> _Exercise instructions_
Report the count of lines holding "lsstyle" in the records, with no other words.

──────── Available data ────────

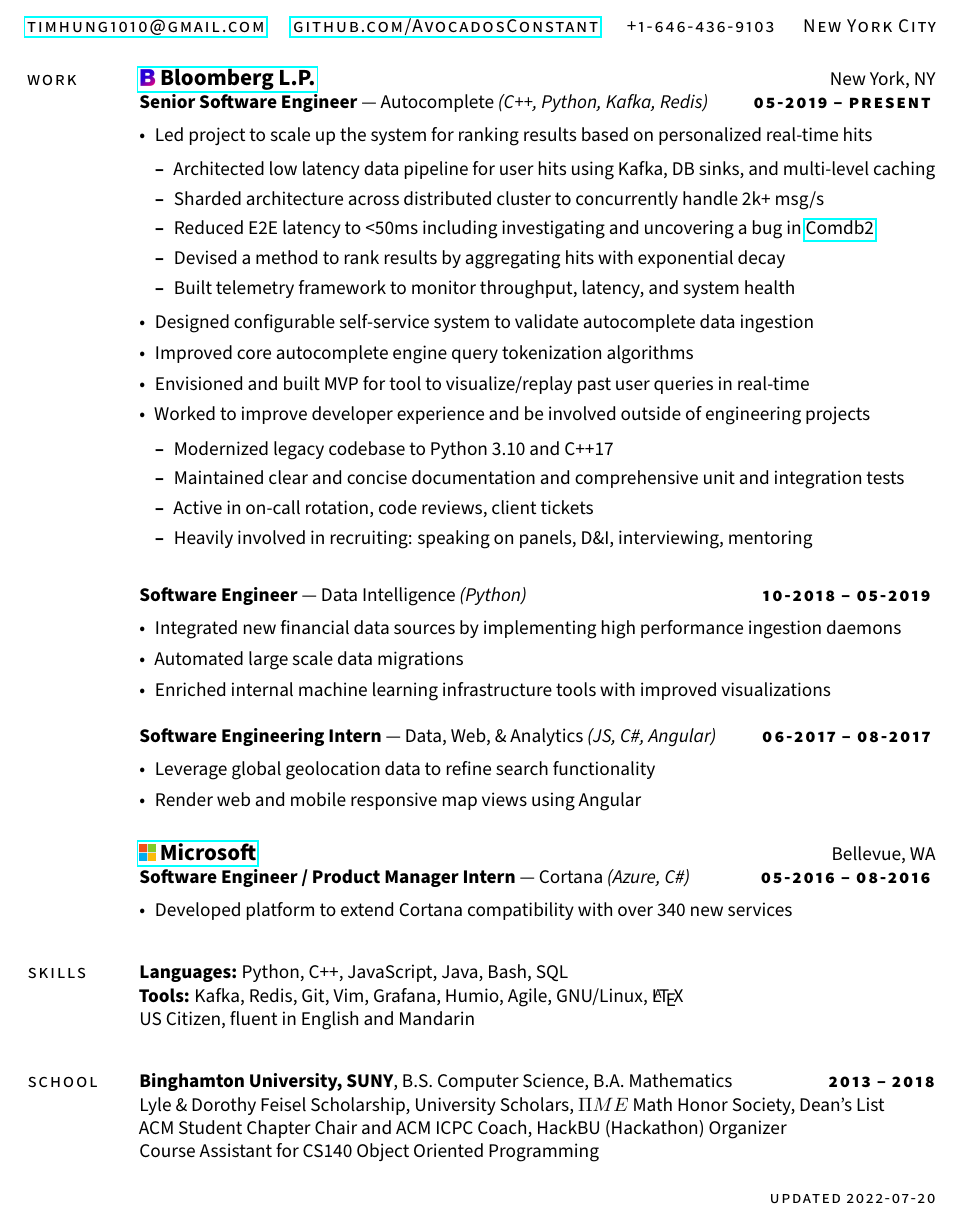
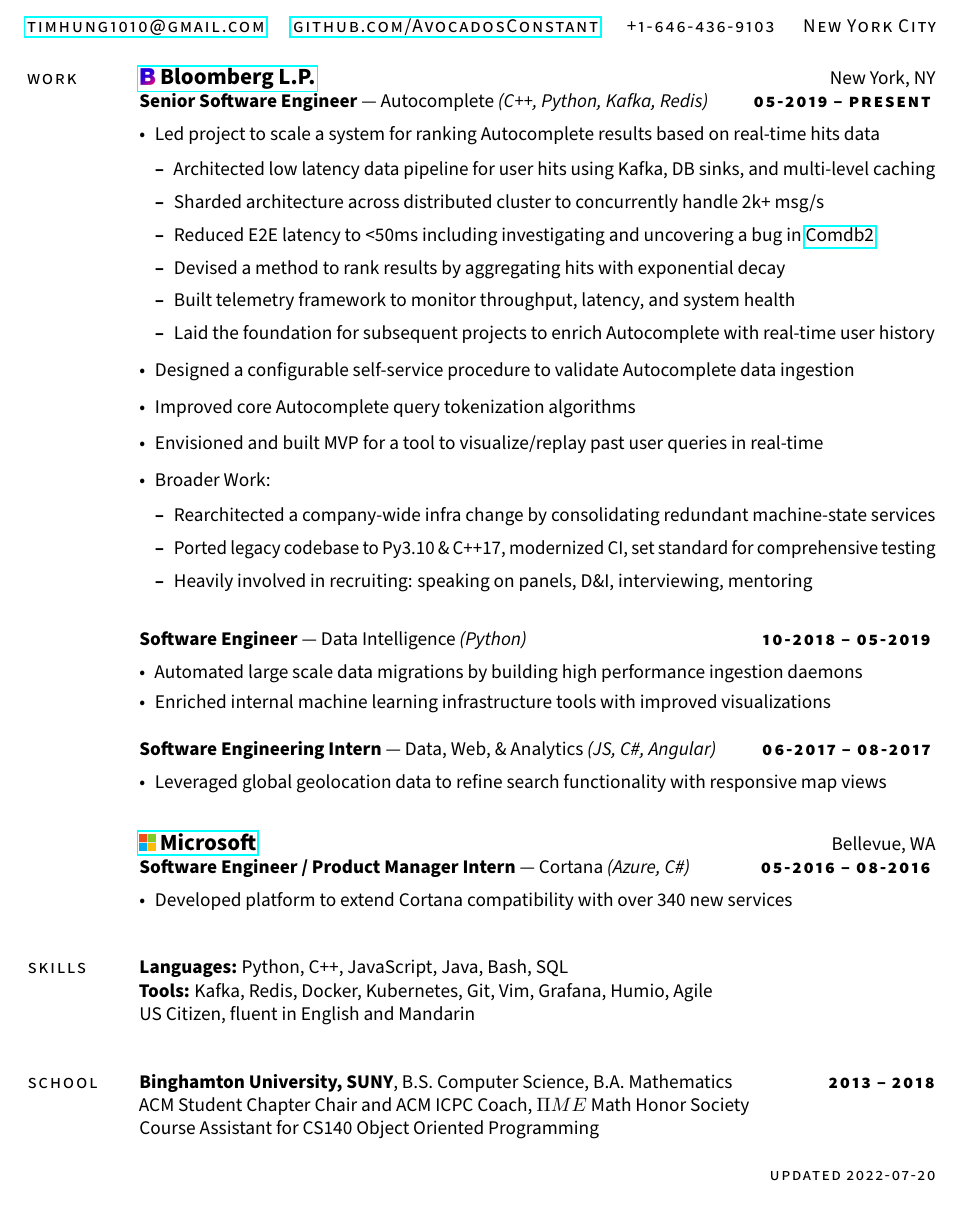
Before and after one commit to AvocadosConstant/resume, a LaTeX CV (tim_hung_resume.tex): part of the page, cut so that both start at the same text. Compiled offline with pdfLaTeX.

Commit message:
Improve sections, shorten old job descriptions

```diff
--- a/tim_hung_resume.tex
+++ b/tim_hung_resume.tex
@@ -1,5 +1,5 @@
 % LaTeX resume using res.cls
-\documentclass[margin,10pt]{res/res}
+\documentclass[margin,10.5pt]{res}
 \usepackage{enumitem}
 \usepackage{sourcesanspro}
 \usepackage{hyperref}
@@ -34,22 +34,25 @@
     \textsc{\bfseries\lsstyle 05-2019 -- present}
     \vspace{0.5em}
     \begin{itemize}
-        \item Led project to scale up the system for ranking results based on personalized real-time hits
+        \setlength\itemsep{0.5em}
+        \item Led project to scale a system for ranking Autocomplete results based on real-time hits data
         \begin{itemize}
+            \setlength\itemsep{0.3em}
             \item Architected low latency data pipeline for user hits using Kafka, DB sinks, and multi-level caching
             \item Sharded architecture across distributed cluster to concurrently handle 2k+ msg/s
             \item Reduced E2E latency to <50ms including investigating and uncovering a bug in \href{https://en.wikipedia.org/wiki/Comdb2/}{Comdb2}
             \item Devised a method to rank results by aggregating hits with exponential decay
             \item Built telemetry framework to monitor throughput, latency, and system health
+            \item Laid the foundation for subsequent projects to enrich Autocomplete with real-time user history
         \end{itemize}
-        \item Designed configurable self-service system to validate autocomplete data ingestion
-        \item Improved core autocomplete engine query tokenization algorithms
-        \item Envisioned and built MVP for tool to visualize/replay past user queries in real-time
-        \item Worked to improve developer experience and be involved outside of engineering projects
+        \item Designed a configurable self-service procedure to validate Autocomplete data ingestion
+        \item Improved core Autocomplete query tokenization algorithms
+        \item Envisioned and built MVP for a tool to visualize/replay past user queries in real-time
+        \item Broader Work:
         \begin{itemize}
-            \item Modernized legacy codebase to Python 3.10 and C++17
-            \item Maintained clear and concise documentation and comprehensive unit and integration tests
-            \item Active in on-call rotation, code reviews, client tickets
+            \setlength\itemsep{0.3em}
+            \item Rearchitected a company-wide infra change by consolidating redundant machine-state services
+            \item Ported legacy codebase to Py3.10 \& C++17, modernized CI, set standard for comprehensive testing
             \item Heavily involved in recruiting: speaking on panels, D\&I, interviewing, mentoring
         \end{itemize}
     \end{itemize}
@@ -58,8 +61,7 @@
     \textsc{\bfseries\lsstyle 10-2018 -- 05-2019}
     \vspace{0.5em}
     \begin{itemize}
-        \item Integrated new financial data sources by implementing high performance ingestion daemons
-        \item Automated large scale data migrations
+        \item Automated large scale data migrations by building high performance ingestion daemons
         \item Enriched internal machine learning infrastructure tools with improved visualizations
     \end{itemize}
     \textbf{Software Engineering Intern} --- Data, Web, \& Analytics
@@ -67,11 +69,10 @@
     \textsc{\bfseries\lsstyle 06-2017 -- 08-2017}
     \vspace{0.5em}
     \begin{itemize}
-        \item Leverage global geolocation data to refine search functionality
-        \item Render web and mobile responsive map views using Angular
+        \item Leveraged global geolocation data to refine search functionality with responsive map views
     \end{itemize}
 
-    \vspace{4pt}
+    \vspace{8pt}
 
     \href{https://careers.microsoft.com/professionals/us/en/c-engineering}{\textbf{\large \scalerel*{\includegraphics{res/msft_icon.png}}{B}  Microsoft}}\hfill Bellevue, WA\\
     \textbf{Software Engineer / Product Manager Intern} --- Cortana
@@ -82,22 +83,21 @@
         \item Developed platform to extend Cortana compatibility with over 340 new services
     \end{itemize}
 
-\vspace{5pt}
+\vspace{8pt}
 
 \section{\sc \lsstyle skills}
     \textbf{Languages:}
     Python, C++, JavaScript, Java, Bash, SQL\\
-    \textbf{Tools:} Kafka, Redis, Git, Vim, Grafana, Humio, Agile, GNU/Linux, \LaTeX\\
+    \textbf{Tools:} Kafka, Redis, Docker, Kubernetes, Git, Vim, Grafana, Humio, Agile \\
     US Citizen, fluent in English and Mandarin
 \end{resume}
 
-\vspace{5pt}
+\vspace{8pt}
 
 \section{\sc \lsstyle school}
     \textbf{Binghamton University, SUNY}, B.S. Computer Science, B.A. Mathematics\hfill
     \textsc{\bfseries\lsstyle 2013 -- 2018}\\
-    Lyle \& Dorothy Feisel Scholarship, University Scholars, $\Pi ME$ Math Honor Society, Dean's List\\
-    ACM Student Chapter Chair and ACM ICPC Coach, HackBU (Hackathon) Organizer\\
+    ACM Student Chapter Chair and ACM ICPC Coach, $\Pi ME$ Math Honor Society\\
     Course Assistant for CS140 Object Oriented Programming
 
 \begin{minipage}[t]{\textwidth}
```
Also changed, not shown: Tim_Hung_Resume.pdf, Tim_Hung_Resume.png, res.cls (renamed from res/res.cls).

────────

> _Final answer_
6